I was up early, as usual. The places we have stayed at so far are in remote areas. The hotels or resorts tend to be the only human habitation for miles around. Network connectivity is generally through a satellite link which has it own challenges.Crossing the North Saskatchewan river early in the ride.I actually saw a black bear today! I was at the back of the group and managed to get only one picture!Mt. Chephren.We had a long picnic stop at a spot along the Waterfowl Lakes.Then it was time to brave the cold, glacier fed, waters of the Lake.He was the first to actually be brave enough to go all the way in for a swim.Others followed.I did step into the water myself, up to my knees. It was freezing. There was a discussion among the folks experienced in swimming in cold waters and those who were scientifically inclined about what the actual temperature of the water might be, since it was flowing down from a glacier, and since it also felt pretty darned cold! My somewhat unscientific guess was that it was in the 40s – degrees Fahrenheit that is.

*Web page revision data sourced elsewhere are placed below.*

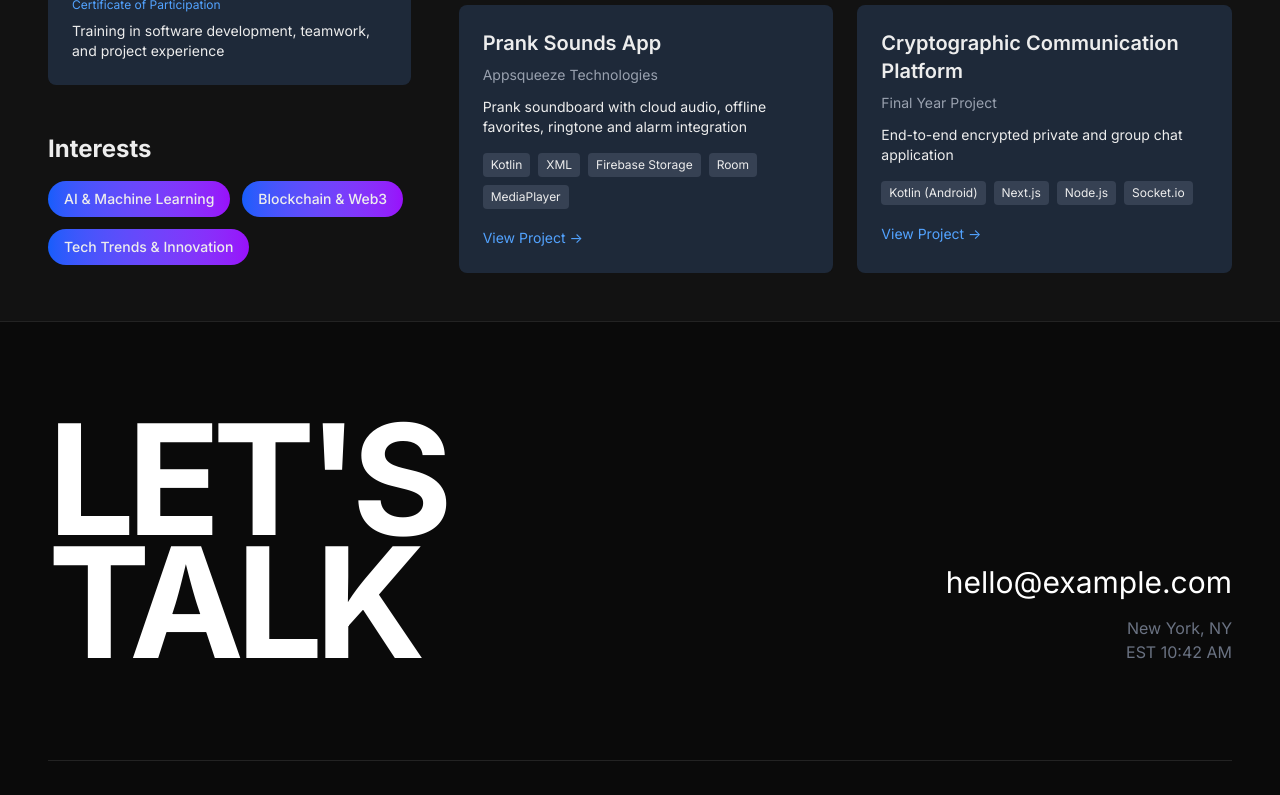
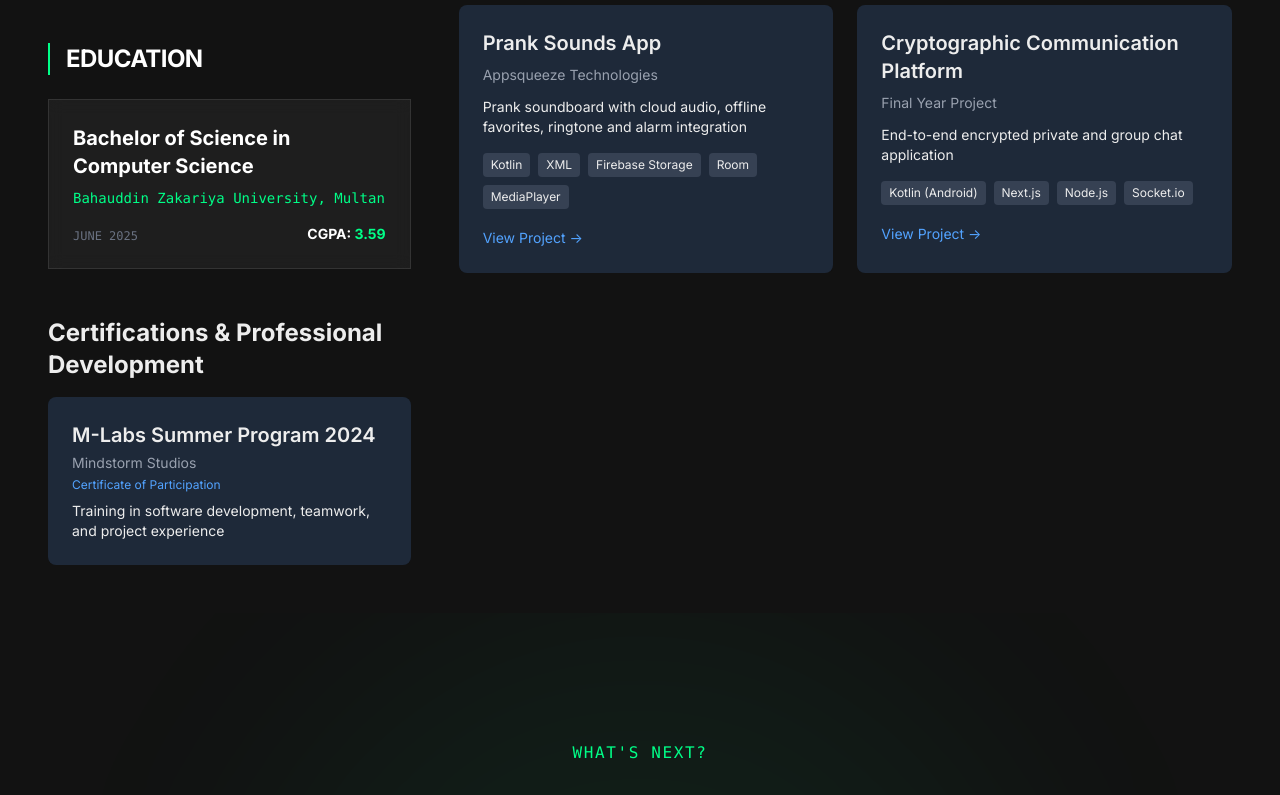
Before and after one commit to Shahroze16602/Portfolio, a Next.js app: page /resume in a window 1280 px wide. Shown: the part 1940-2735 px from the top of the page. Built offline with nearby package versions, Linux system fonts and the light colour scheme.

Commit message:
Some minor fixes

```diff
--- a/src/app/components/Education.tsx
+++ b/src/app/components/Education.tsx
@@ -8,7 +8,7 @@ export default function Education() {
                 <h3 className="text-xl font-heading font-bold text-white">Bachelor of Science in Computer Science</h3>
                 <p className="text-sm font-mono text-accent mt-2">Bahauddin Zakariya University, Multan</p>
                 <div className="flex justify-between items-end mt-4">
-                    <p className="text-xs text-gray-500 font-mono uppercase">Expected: June 2025</p>
+                    <p className="text-xs text-gray-500 font-mono uppercase">June 2025</p>
                     <p className="text-sm font-bold text-white">
                         CGPA: <span className="text-accent">3.59</span>
                     </p>
--- a/src/app/components/Footer.tsx
+++ b/src/app/components/Footer.tsx
@@ -9,22 +9,19 @@ export default function Footer() {
                         Talk
                     </h2>
                     <div className="mt-12 md:mt-0 flex flex-col gap-4 text-right">
-                        <a href="mailto:hello@example.com" className="text-2xl md:text-3xl hover:text-accent transition-colors">
-                            hello@example.com
+                        <a href="mailto:smshahroze16602@gmail.com" className="text-2xl md:text-3xl hover:text-accent transition-colors">
+                            smshahroze16602@gmail.com
                         </a>
                         <p className="text-gray-500">
-                            New York, NY <br />
-                            EST 10:42 AM
+                            Multan, Pakistan
                         </p>
                     </div>
                 </div>
 
                 <div className="flex justify-between items-center text-sm font-mono text-gray-600 uppercase tracking-wider border-t border-white/10 pt-8">
-                    <p>© 2025 Portfolio</p>
+                    <p>© 2025 Muhammad Shahroze</p>
                     <div className="flex gap-8">
-                        <a href="#" className="hover:text-white transition-colors">Instagram</a>
-                        <a href="#" className="hover:text-white transition-colors">Twitter</a>
-                        <a href="#" className="hover:text-white transition-colors">LinkedIn</a>
+                        <a href="https://linkedin.com/in/muhammad-shahroze" className="hover:text-white transition-colors">LinkedIn</a>
                     </div>
                 </div>
             </div>
--- a/src/app/components/Header.tsx
+++ b/src/app/components/Header.tsx
@@ -4,7 +4,7 @@ export default function Header() {
     return (
         <header className="fixed top-0 left-0 w-full z-[60] px-6 md:px-12 py-8 flex justify-between items-center mix-blend-difference text-white">
             <Link href="/" className="text-xl font-bold tracking-tighter uppercase hover:opacity-70 transition-opacity">
-                Antigravity
+                Muhammad Shahroze
             </Link>
             <nav className="flex gap-6">
                 <Link href="/" className="text-sm font-mono uppercase tracking-[0.2em] hover:opacity-50 transition-opacity">
--- a/src/app/components/Interests.tsx
+++ /dev/null
@@ -1,25 +0,0 @@
-import React from 'react';
-
-const interests = [
-    'AI & Machine Learning',
-    'Blockchain & Web3',
-    'Tech Trends & Innovation',
-];
-
-export default function Interests() {
-    return (
-        <section className="space-y-4">
-            <h2 className="text-2xl font-bold">Interests</h2>
-            <div className="flex flex-wrap gap-3">
-                {interests.map((interest, idx) => (
-                    <div
-                        key={idx}
-                        className="px-4 py-2 bg-gradient-to-r from-blue-600 to-purple-600 rounded-full text-sm font-medium"
-                    >
-                        {interest}
-                    </div>
-                ))}
-            </div>
-        </section>
-    );
-}
--- a/src/app/components/ResumeSection.tsx
+++ b/src/app/components/ResumeSection.tsx
@@ -8,7 +8,6 @@ import Experience from './Experience';
 import ResumeProjects from './ResumeProjects';
 import Education from './Education';
 import Certifications from './Certifications';
-import Interests from './Interests';
 
 const containerVariants: Variants = {
     hidden: { opacity: 0 },
@@ -51,7 +50,6 @@ export default function ResumeSection() {
                     <Skills />
                     <Education />
                     <Certifications />
-                    <Interests />
                 </div>
 
                 {/* Right Column: Experience, Projects */}
--- a/src/app/components/Skills.tsx
+++ b/src/app/components/Skills.tsx
@@ -14,7 +14,7 @@ export default function Skills() {
     return (
         <section className="space-y-6">
             <h2 className="text-2xl font-bold">Technical Skills</h2>
-            <div className="grid grid-cols-1 md:grid-cols-2 lg:grid-cols-3 gap-4">
+            <div className="grid grid-cols-1 gap-4">
                 {skillCategories.map((cat) => (
                     <div key={cat.title} className="p-4 bg-gray-800 bg-opacity-30 rounded-lg backdrop-blur-sm">
                         <h3 className="text-xl font-semibold mb-2">{cat.title}</h3>
--- a/src/app/resume/page.tsx
+++ b/src/app/resume/page.tsx
@@ -2,7 +2,7 @@
 
 import ResumeSection from "../components/ResumeSection";
 import Header from "../components/Header";
-import Footer from "../components/Footer";
+import Contact from "../components/Contact";
 
 export default function ResumePage() {
     return (
@@ -11,7 +11,7 @@ export default function ResumePage() {
             <div className="pt-24">
                 <ResumeSection />
             </div>
-            <Footer />
+            <Contact />
         </main>
     );
 }
```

As we got going once again, I did stop by to smell the flowers by the roadways.The downhill slope below is actually just before the start of a brutal climb, this time to the highest point that we are to encounter during during this ride. Bow Pass, the point that we were just about to ride though, is at about 2069 meters. I was on the lowest gear going up for most of this long and challenging climb. My thigh muscles were screaming, and I was simply hoping that I would not cramp up and have to stop, because starting up once again on the 4-6% slope in the condition that I was in would have presented an additional challenge. Obviously, I did not stop for pictures. The ride seemed never ending, and every time I came around a hill or over a hump, with the hope of the end of the climb just beyond, there was yet another challenge to overcome. In the end we all made it to the top in grand manner!At this point, we got off the main road and rode to an even higher elevation on Bow Summit. From the parking lot for the buses, Ben took us on a hike to an even higher elevation, to a somewhat isolated spot where we could have our lunch.Peyto Lake below us. Off in the distance you can see the direction from which we rode this morning.This little guy popped his head out from among the rocks, looking for some scraps, or perhaps the leftover muffin grabbed from the breakfast table that was in a backpack.I was hoping to make out the road that we rode on this morning, and perhaps even Waterfowl Lake where we stopped by for snacks and swimming, in the picture below.Then were heading downhill to our place for the evening. This is our place for the evening, the Num-Ti-Jah Lodge.This is a picture of Bow Lake from a window of the lodge.I was sitting outside the lodge with some of the others waiting for dinnertime when I took this picture.Slept well last night after a scrumptious dinner and the company of the wonderful friends, both old and new, who accompany me during the ride.
We have gotten past the highest point in the ride, and it is all downhill from now (in a manner of speaking). But I am also sure that Ben has a few “whoopsies” along the way that will continue to challenge us and keep us on our toes.